Paul Henman is senior lecturer in social policy at the University of Queensland, Australia. He holds degrees in Computer Science, Mathematics and Sociology. His research focuses on the nexus between information technologies, public administration and government policy processes. Paul’s research is largely informed by contemporary social and political theory, and historical and social studies of technology. His recent publications include Governing Electronically: e-government and the reconfiguration of public administration, policy and power (Palgrave 2010) and Administering Welfare Reform: International transformations in welfare governance (edited with Menno Fenger, Policy Press 2006).

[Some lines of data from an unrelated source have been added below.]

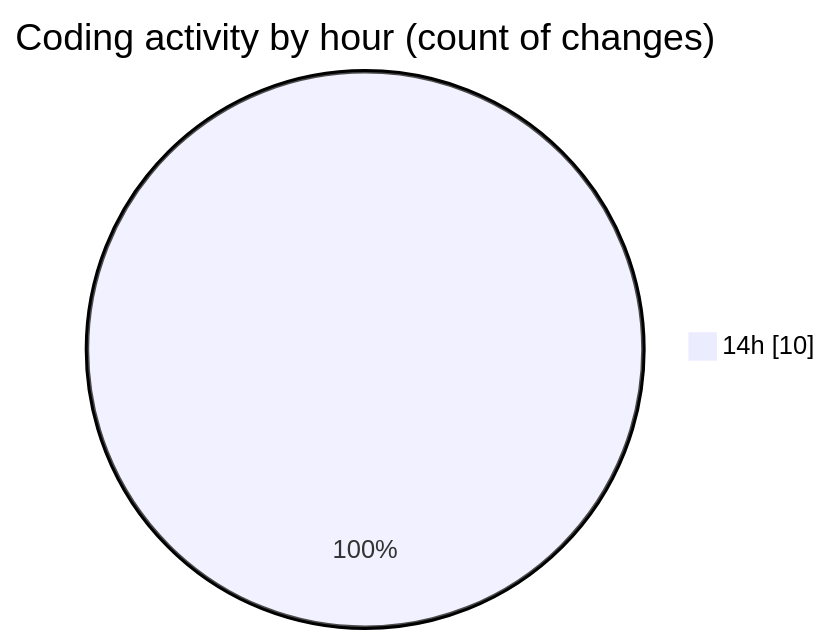
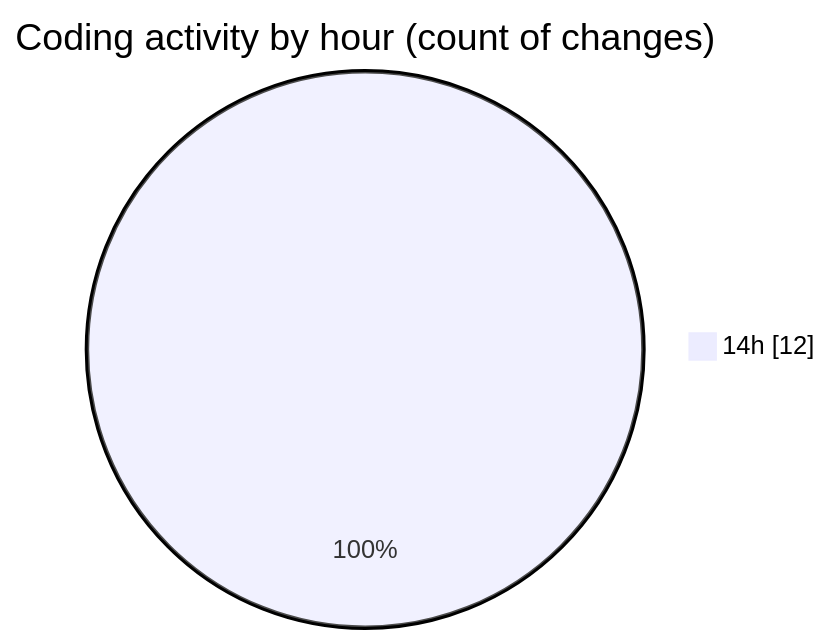
One commit to charlie-sans/code-tracking changed the second of 2 diagrams in 2025-02-20/masm/README.md. Above: the diagram before and after it, drawn with Mermaid. The commit also changed other lines of this file and 1 other file, not shown here.

````diff
--- a/2025-02-20/masm/README.md
+++ b/2025-02-20/masm/README.md
@@ -30,5 +31,5 @@
 ```mermaid
 pie showData
 title Coding activity by hour (count of changes)
-"14h" : 10
+"14h" : 12
 ```
````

While at OII, Paul with be working with OII Professor Helen Margetts on research that uses webmetrics to chart the institutional structure of online government. Part of a larger study, the research will identify the hyperlink structure to, from and between selected government websites in Australia and the UK. It will examine whether the ‘nodality’ of government websites varies according to policy domain, tier of government, country and over time.
E-government, e-service delivery, social and public policy, policy making processes, performance measurement, social security and welfare, social theory, computer modelling in government, Foucault and governmentality, costs of raising children.